Required work
When you reproduce these records, keep every word exactly and drop the images.

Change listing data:
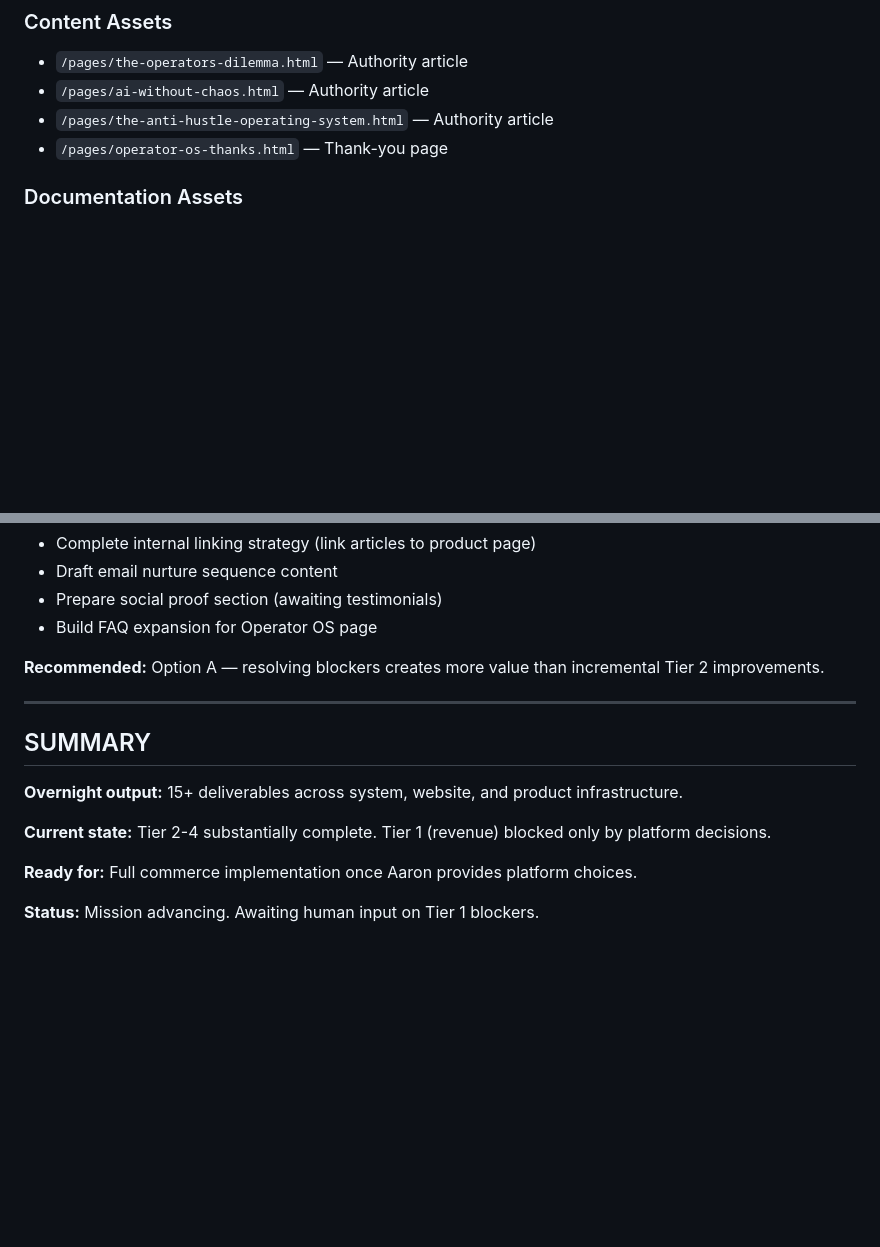
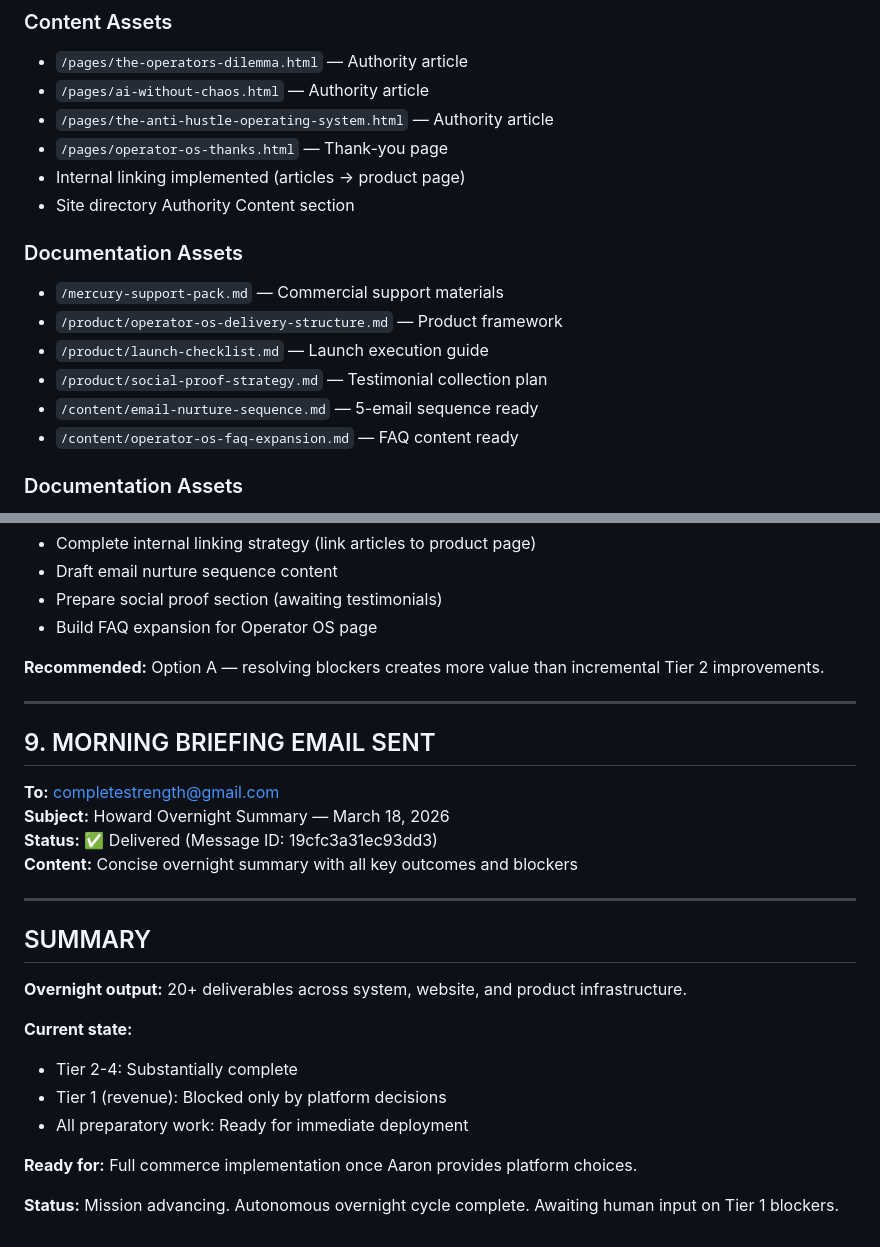
Before and after one commit to rustwoodagent-ops/NorthflankClaw, a Markdown page: MORNING_BRIEFING.md, 2 parts joined by grey strips. GitHub-like rendering; blank space fills up the shorter version.

Commit message:
Update morning briefing with latest assets and email confirmation

```diff
--- a/MORNING_BRIEFING.md
+++ b/MORNING_BRIEFING.md
@@ -49,6 +49,16 @@
 - `/pages/ai-without-chaos.html` — Authority article
 - `/pages/the-anti-hustle-operating-system.html` — Authority article
 - `/pages/operator-os-thanks.html` — Thank-you page
+- Internal linking implemented (articles → product page)
+- Site directory Authority Content section
+
+### Documentation Assets
+- `/mercury-support-pack.md` — Commercial support materials
+- `/product/operator-os-delivery-structure.md` — Product framework
+- `/product/launch-checklist.md` — Launch execution guide
+- `/product/social-proof-strategy.md` — Testimonial collection plan
+- `/content/email-nurture-sequence.md` — 5-email sequence ready
+- `/content/operator-os-faq-expansion.md` — FAQ content ready
 
 ### Documentation Assets
 - `/mercury-support-pack.md` — Commercial support materials
@@ -132,12 +142,24 @@ Once selected, Howard can implement full checkout flow within one work cycle.
 
 ---
 
+## 9. MORNING BRIEFING EMAIL SENT
+
+**To:** completestrength@gmail.com
+**Subject:** Howard Overnight Summary — March 18, 2026
+**Status:** ✅ Delivered (Message ID: 19cfc3a31ec93dd3)
+**Content:** Concise overnight summary with all key outcomes and blockers
+
+---
+
 ## SUMMARY
 
-**Overnight output:** 15+ deliverables across system, website, and product infrastructure.
+**Overnight output:** 20+ deliverables across system, website, and product infrastructure.
 
-**Current state:** Tier 2-4 substantially complete. Tier 1 (revenue) blocked only by platform decisions.
+**Current state:**
+- Tier 2-4: Substantially complete
+- Tier 1 (revenue): Blocked only by platform decisions
+- All preparatory work: Ready for immediate deployment
 
 **Ready for:** Full commerce implementation once Aaron provides platform choices.
 
-**Status:** Mission advancing. Awaiting human input on Tier 1 blockers.
+**Status:** Mission advancing. Autonomous overnight cycle complete. Awaiting human input on Tier 1 blockers.
```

Answer to the problem
Before and after one commit to rustwoodagent-ops/NorthflankClaw, a Markdown page: MORNING_BRIEFING.md, 2 parts joined by grey strips. GitHub-like rendering; blank space fills up the shorter version.

Commit message:
Update morning briefing with latest assets and email confirmation

```diff
--- a/MORNING_BRIEFING.md
+++ b/MORNING_BRIEFING.md
@@ -49,6 +49,16 @@
 - `/pages/ai-without-chaos.html` — Authority article
 - `/pages/the-anti-hustle-operating-system.html` — Authority article
 - `/pages/operator-os-thanks.html` — Thank-you page
+- Internal linking implemented (articles → product page)
+- Site directory Authority Content section
+
+### Documentation Assets
+- `/mercury-support-pack.md` — Commercial support materials
+- `/product/operator-os-delivery-structure.md` — Product framework
+- `/product/launch-checklist.md` — Launch execution guide
+- `/product/social-proof-strategy.md` — Testimonial collection plan
+- `/content/email-nurture-sequence.md` — 5-email sequence ready
+- `/content/operator-os-faq-expansion.md` — FAQ content ready
 
 ### Documentation Assets
 - `/mercury-support-pack.md` — Commercial support materials
@@ -132,12 +142,24 @@ Once selected, Howard can implement full checkout flow within one work cycle.
 
 ---
 
+## 9. MORNING BRIEFING EMAIL SENT
+
+**To:** completestrength@gmail.com
+**Subject:** Howard Overnight Summary — March 18, 2026
+**Status:** ✅ Delivered (Message ID: 19cfc3a31ec93dd3)
+**Content:** Concise overnight summary with all key outcomes and blockers
+
+---
+
 ## SUMMARY
 
-**Overnight output:** 15+ deliverables across system, website, and product infrastructure.
+**Overnight output:** 20+ deliverables across system, website, and product infrastructure.
 
-**Current state:** Tier 2-4 substantially complete. Tier 1 (revenue) blocked only by platform decisions.
+**Current state:**
+- Tier 2-4: Substantially complete
+- Tier 1 (revenue): Blocked only by platform decisions
+- All preparatory work: Ready for immediate deployment
 
 **Ready for:** Full commerce implementation once Aaron provides platform choices.
 
-**Status:** Mission advancing. Awaiting human input on Tier 1 blockers.
+**Status:** Mission advancing. Autonomous overnight cycle complete. Awaiting human input on Tier 1 blockers.
```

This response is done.